Count the lines below that contain the word "style" and give only that number.
(TASK MATERIAL begins)
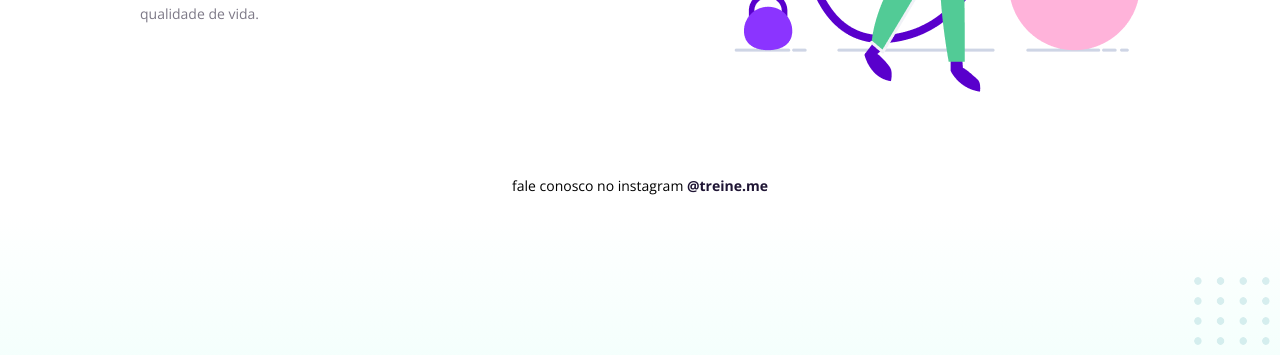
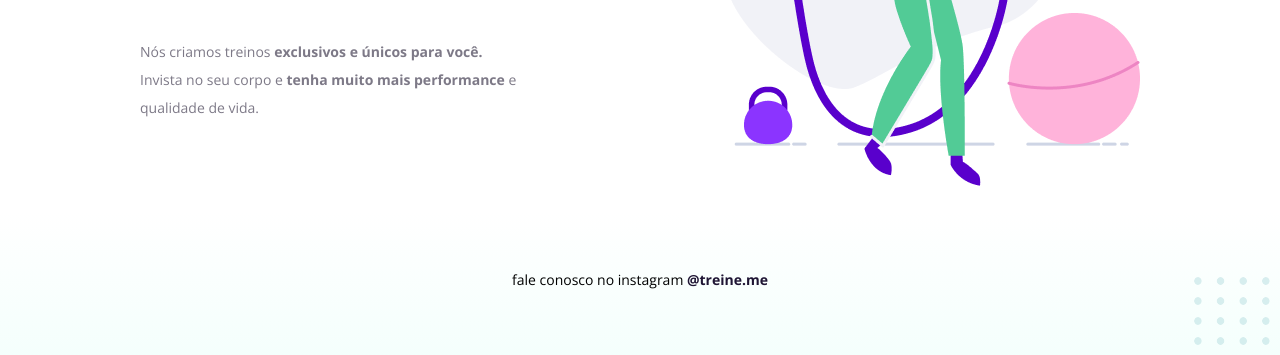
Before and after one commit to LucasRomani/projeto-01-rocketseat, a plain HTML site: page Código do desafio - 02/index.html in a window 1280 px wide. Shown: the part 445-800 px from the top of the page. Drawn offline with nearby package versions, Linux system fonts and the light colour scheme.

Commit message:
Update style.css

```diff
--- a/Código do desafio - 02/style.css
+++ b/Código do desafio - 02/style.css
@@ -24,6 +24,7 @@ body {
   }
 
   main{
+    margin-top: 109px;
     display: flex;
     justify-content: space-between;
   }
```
(TASK MATERIAL ends)
(TASK MATERIAL begins)
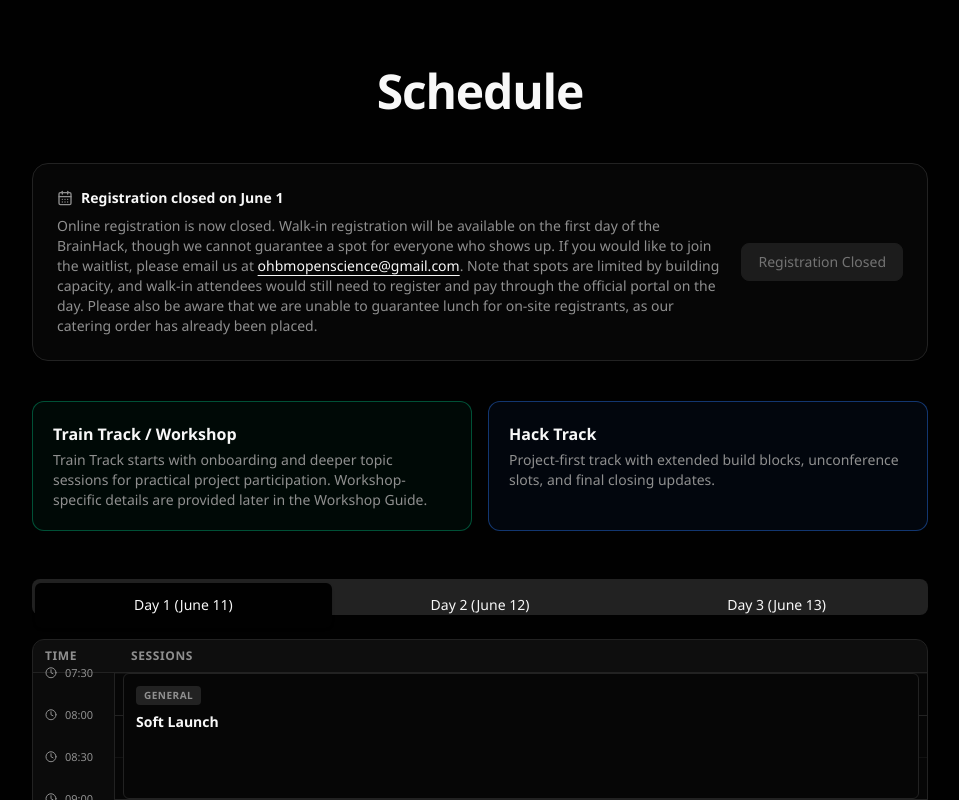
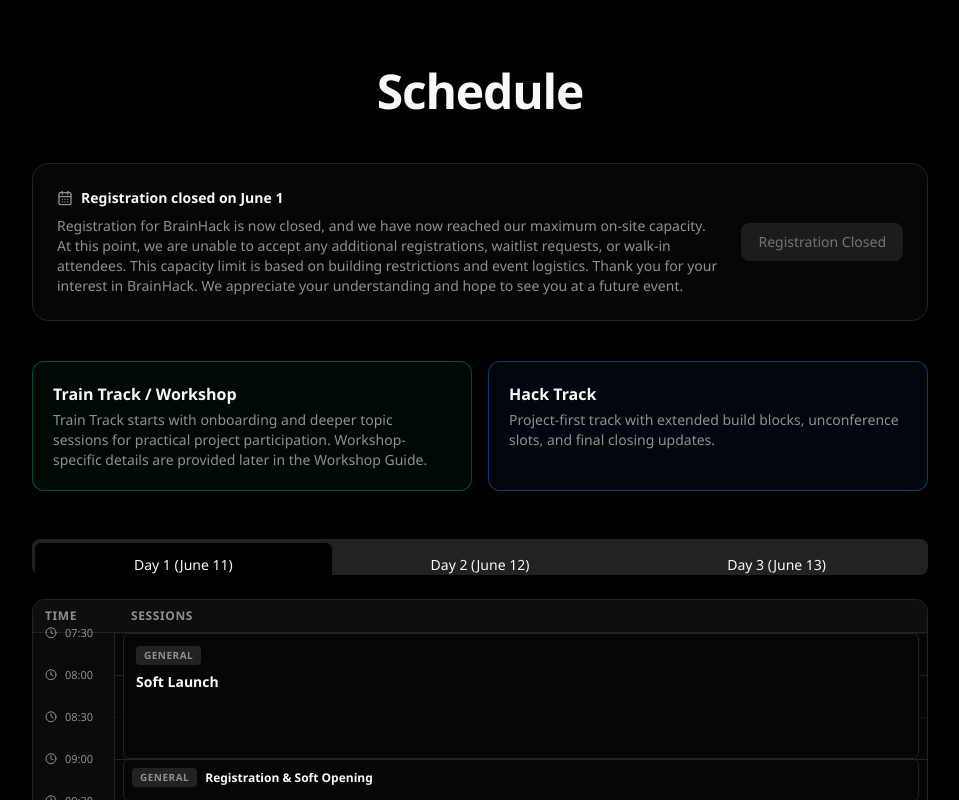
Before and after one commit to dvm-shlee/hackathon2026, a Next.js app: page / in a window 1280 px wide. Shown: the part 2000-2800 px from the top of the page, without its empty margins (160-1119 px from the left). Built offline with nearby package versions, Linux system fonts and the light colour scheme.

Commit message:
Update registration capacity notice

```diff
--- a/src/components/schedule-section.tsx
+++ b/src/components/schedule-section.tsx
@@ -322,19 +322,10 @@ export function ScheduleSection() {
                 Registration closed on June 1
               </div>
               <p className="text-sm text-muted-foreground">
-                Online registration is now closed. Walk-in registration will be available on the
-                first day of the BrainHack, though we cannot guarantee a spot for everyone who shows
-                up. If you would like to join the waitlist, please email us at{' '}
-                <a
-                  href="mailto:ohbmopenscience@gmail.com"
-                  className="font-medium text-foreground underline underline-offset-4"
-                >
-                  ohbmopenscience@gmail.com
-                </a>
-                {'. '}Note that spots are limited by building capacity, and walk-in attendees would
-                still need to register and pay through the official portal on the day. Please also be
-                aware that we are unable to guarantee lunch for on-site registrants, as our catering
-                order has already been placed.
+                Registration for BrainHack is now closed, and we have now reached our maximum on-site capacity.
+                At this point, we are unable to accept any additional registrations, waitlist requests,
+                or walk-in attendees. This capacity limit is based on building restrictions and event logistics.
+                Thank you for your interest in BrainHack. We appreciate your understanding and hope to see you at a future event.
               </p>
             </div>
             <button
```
(TASK MATERIAL ends)
__RESULT OF THIS TASK__: 3